Part 3 – Creating an Deploying an Azure Function App (This Post)

Creating an Deploying an Azure Function App

Creating the Azure Function App

To complete this part of the tutorial you will need an Azure subscription. You can sign up for a trial subscription if you do not already have one.

Navigate to the Azure Portal, select Create a resource in the left-hand navigation, select Compute under Azure Marketplace, then select Function App under Featured.

The user interface user to create a function app changed recently, it went from a single dialog to a wizard-type interface.

In the Basics page of the wizard, select a subscription, select or create a resource group, and then set a name for the function app. I’ve chosen to create a new resource group that has the same name as the function app: AzureFunctionAppTest001. Use the following values for the remaining settings in the Instance Details section and then click the Next: Hosting button.

  • Publish: Code
  • Runtime stack: .NET Core
  • Region: select a region near you

I should note that, even though you are choosing .NET Core as the runtime stack, the function app will actually be using the full .NET Framework.

In the Hosting page of the wizard, select or create a new storage account. I chose to create a new storage account named azfunctest001. Leave the default values for the Operating system and Plan type settings. You are also going to use the default values for the settings in the Monitoring and Tabs pages of the wizard so you can skip them by clicking the Review + create button.

Ensure that you have entered the settings correctly and then click the Create button.

You will be taken to a page that displays the status of the deployment process. This will normally take a few minutes to complete. When you see the Your deployment is complete message, click the Go to resource button to go to the Overview page for the function app.

Updating the GetLists Function Code

Recall that the GetLists function you wrote in Part 2 of this series uses an Application ID and the private key from a certificate to authenticate with Azure AD. The private key is read from a PFX file exported from a certificate. When you were testing locally you were able to use a local path to the PFX file but now that you will be deploying to Azure you will need to use the path inside the host App Service. One of the Azure Functions platform tools is a console you can use to determine this path. To access the console, select the Platform features tab and then select Console (CMD / PowerShell).

The console opens to the path D:\home\site\wwwroot. This is the root deployment path for the function you built in Visual Studio. The App Service has an environment variable named DEPLOYMENT_TARGET whose value is the path shown above, however my tests indicate that you cannot access this value using code. The App Service also has an environment variable named HOME whose value is the root deployment folder. This environment variable is accessible using code.

Before updating the code to read the remotely hosted PFX file, you will need to add the PFX file to your project. I added the file to the root of the project, but you can add it inside a folder if you like. After adding the PFX file to your project, ensure you set the Copy to Output Directory property for it to Copy if newer.

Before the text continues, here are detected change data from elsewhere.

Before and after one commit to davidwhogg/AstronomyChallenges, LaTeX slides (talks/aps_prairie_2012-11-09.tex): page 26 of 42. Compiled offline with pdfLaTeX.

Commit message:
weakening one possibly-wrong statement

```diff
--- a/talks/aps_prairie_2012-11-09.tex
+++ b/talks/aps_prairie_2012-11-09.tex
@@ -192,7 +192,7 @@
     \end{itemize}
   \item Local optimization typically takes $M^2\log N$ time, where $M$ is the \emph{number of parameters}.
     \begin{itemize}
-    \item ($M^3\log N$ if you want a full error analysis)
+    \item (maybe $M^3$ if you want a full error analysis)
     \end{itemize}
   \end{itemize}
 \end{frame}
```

Now you are ready to update the code that gets the X509Certificate2 object for the PFX file. Below is a screen capture of the existing code.

Add the following using statements.

using System;
using System.IO;

Replace the code in lines 47 and 48 in the screen capture above with the following. This code looks for the environment variable named HOME, if it finds the environment variable then it builds the path for the hosting App Service otherwise it builds the local path. Make sure you adjust the code that builds the path for the hosting App Service if you placed the PFX file inside a folder in your project.

var home = Environment.GetEnvironmentVariable("HOME");
var certPath = home != null ?
    Path.Combine(home, @"site\wwwroot", certName) :
    Path.Combine(@"C:\Users\RobWindsor\Documents\Certs\" + certName);

Start a debug session to ensure that the function is still working locally. Once you have it working locally you will be ready to deploy the function to Azure.

Configuring the Azure Function App Runtime

As discussed in Part 2 of the series, there are three major versions of the Azure Functions runtime: versions 1, 2 and 3. The version 1 runtime runs on the .NET Framework 4.6, version 2 of the runtime runs on .NET Core 2.2, and version 3 of the runtime (which is in preview) runs on .NET Core 3.x. At the time of writing of this blog post you are forced to choose the version 1 runtime since the SharePoint Client Object Model library does not currently run on .NET Core.
With that in mind, the next step is to configure the function app to use the version 1 runtime. To do this select the Platform features tab, and then select Function app settings.

In the Function app settings page, select the ~1 button. It will generally take 30 seconds to a minute for the change to be saved.

Deploying the Function App Using Web Deploy

The easiest way to deploy functions to a function app is using Web Deploy. Select the Get publish profile button in the command bar of the Overview tab to download the publish profile.

Right-click on the project in the Solution Explorer and select Publish. In the Pick a publish target dialog, select the Import Profile button, find the PublishSettings file you just downloaded, and select OK.

In the Publish dialog, select the Publish button to deploy your function to the function app.  The Site URL property will show you the URL to the App Service that will host the function app. In my example the Site URL is The deployment process should take about 30 seconds to complete. 

When the deployment is complete, refresh the page for the function app in the Azure portal. You should now see the GetLists function. If you examine the JSON file for the function you can see that it is indicating that the function implementation is contained in a .NET assembly. That assembly is named AzureFunctionAppTest.dll in the screen capture below.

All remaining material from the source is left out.